* [Edit tracking data]:
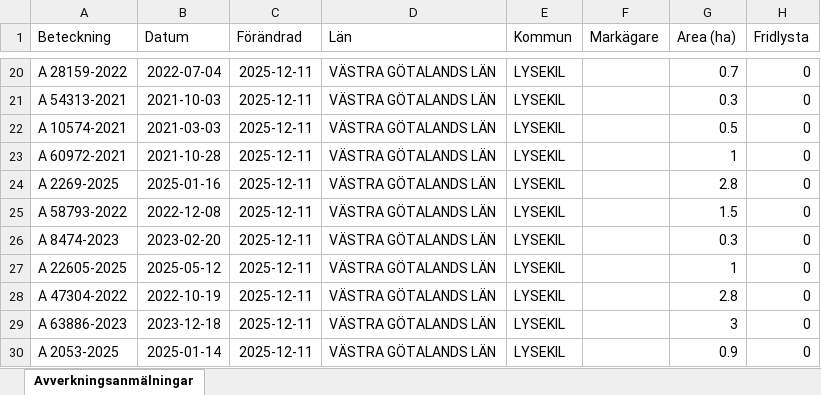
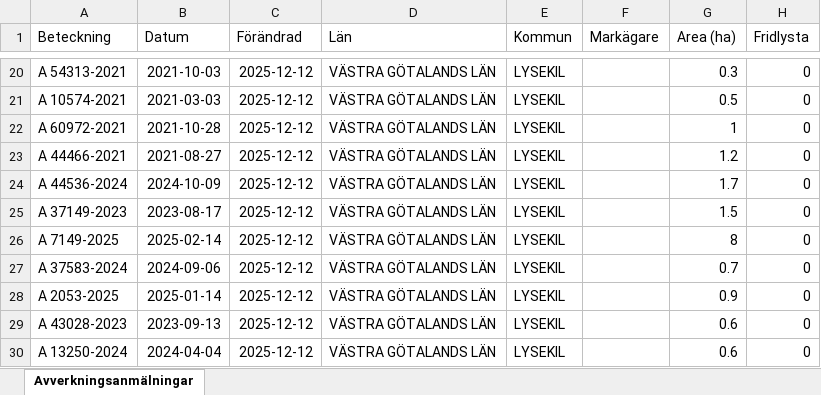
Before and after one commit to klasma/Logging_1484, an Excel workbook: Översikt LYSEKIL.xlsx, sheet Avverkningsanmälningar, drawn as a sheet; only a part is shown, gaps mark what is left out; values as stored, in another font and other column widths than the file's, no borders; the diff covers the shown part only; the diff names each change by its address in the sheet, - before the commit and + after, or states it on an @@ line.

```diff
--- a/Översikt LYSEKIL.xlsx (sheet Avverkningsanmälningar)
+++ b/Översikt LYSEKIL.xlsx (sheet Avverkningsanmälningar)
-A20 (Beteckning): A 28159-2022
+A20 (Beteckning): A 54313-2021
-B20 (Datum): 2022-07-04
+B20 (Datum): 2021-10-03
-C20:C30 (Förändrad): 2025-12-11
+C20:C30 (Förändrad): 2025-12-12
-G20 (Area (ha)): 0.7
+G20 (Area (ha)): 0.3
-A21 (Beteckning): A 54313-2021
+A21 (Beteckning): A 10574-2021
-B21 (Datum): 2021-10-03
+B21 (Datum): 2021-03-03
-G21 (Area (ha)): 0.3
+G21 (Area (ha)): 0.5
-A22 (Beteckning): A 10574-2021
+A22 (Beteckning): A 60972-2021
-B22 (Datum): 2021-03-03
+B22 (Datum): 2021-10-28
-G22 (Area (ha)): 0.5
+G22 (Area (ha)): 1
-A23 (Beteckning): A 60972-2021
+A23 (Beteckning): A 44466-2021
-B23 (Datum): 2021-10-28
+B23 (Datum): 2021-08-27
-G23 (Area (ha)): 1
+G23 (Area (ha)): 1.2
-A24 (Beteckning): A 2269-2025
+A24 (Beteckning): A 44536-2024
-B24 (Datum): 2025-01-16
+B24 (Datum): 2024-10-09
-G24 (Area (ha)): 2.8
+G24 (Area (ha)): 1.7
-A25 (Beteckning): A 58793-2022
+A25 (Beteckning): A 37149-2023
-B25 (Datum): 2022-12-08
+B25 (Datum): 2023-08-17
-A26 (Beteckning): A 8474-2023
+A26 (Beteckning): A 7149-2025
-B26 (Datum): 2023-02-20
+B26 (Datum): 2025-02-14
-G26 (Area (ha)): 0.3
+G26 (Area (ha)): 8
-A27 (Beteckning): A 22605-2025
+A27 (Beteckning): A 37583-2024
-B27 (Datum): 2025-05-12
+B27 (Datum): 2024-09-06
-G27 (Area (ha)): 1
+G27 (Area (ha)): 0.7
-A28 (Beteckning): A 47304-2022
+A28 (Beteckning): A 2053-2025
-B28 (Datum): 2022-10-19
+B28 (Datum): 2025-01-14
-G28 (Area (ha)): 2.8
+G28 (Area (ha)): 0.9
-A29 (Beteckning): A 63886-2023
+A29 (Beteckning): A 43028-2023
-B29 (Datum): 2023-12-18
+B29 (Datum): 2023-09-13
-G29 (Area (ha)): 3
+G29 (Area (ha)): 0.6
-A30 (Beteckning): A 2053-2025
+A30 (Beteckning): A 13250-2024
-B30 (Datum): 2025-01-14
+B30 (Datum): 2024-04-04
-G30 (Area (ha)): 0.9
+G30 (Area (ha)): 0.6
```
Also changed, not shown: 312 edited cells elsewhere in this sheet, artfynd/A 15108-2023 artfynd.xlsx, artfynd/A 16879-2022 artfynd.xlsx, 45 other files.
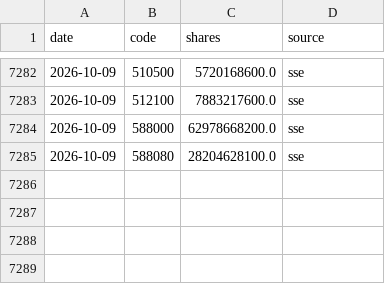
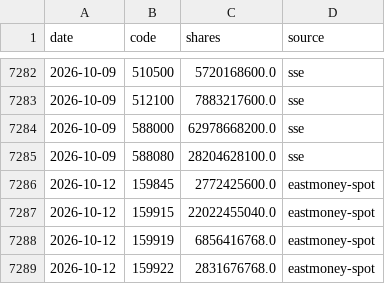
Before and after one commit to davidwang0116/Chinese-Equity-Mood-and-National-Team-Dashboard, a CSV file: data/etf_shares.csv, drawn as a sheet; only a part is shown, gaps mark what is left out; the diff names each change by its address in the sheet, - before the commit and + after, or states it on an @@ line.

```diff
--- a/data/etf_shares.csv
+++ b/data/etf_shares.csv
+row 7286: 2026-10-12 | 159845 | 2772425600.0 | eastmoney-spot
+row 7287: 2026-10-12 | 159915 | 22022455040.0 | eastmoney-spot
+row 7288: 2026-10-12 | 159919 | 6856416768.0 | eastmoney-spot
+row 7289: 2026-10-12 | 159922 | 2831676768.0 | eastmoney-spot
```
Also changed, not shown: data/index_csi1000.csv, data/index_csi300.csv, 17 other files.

* [Aim of the exercise]:
In the records above, find each line with the string "files" and list it.

* [Your solution]:
Also changed, not shown: 312 edited cells elsewhere in this sheet, artfynd/A 15108-2023 artfynd.xlsx, artfynd/A 16879-2022 artfynd.xlsx, 45 other files.
Also changed, not shown: data/index_csi1000.csv, data/index_csi300.csv, 17 other files.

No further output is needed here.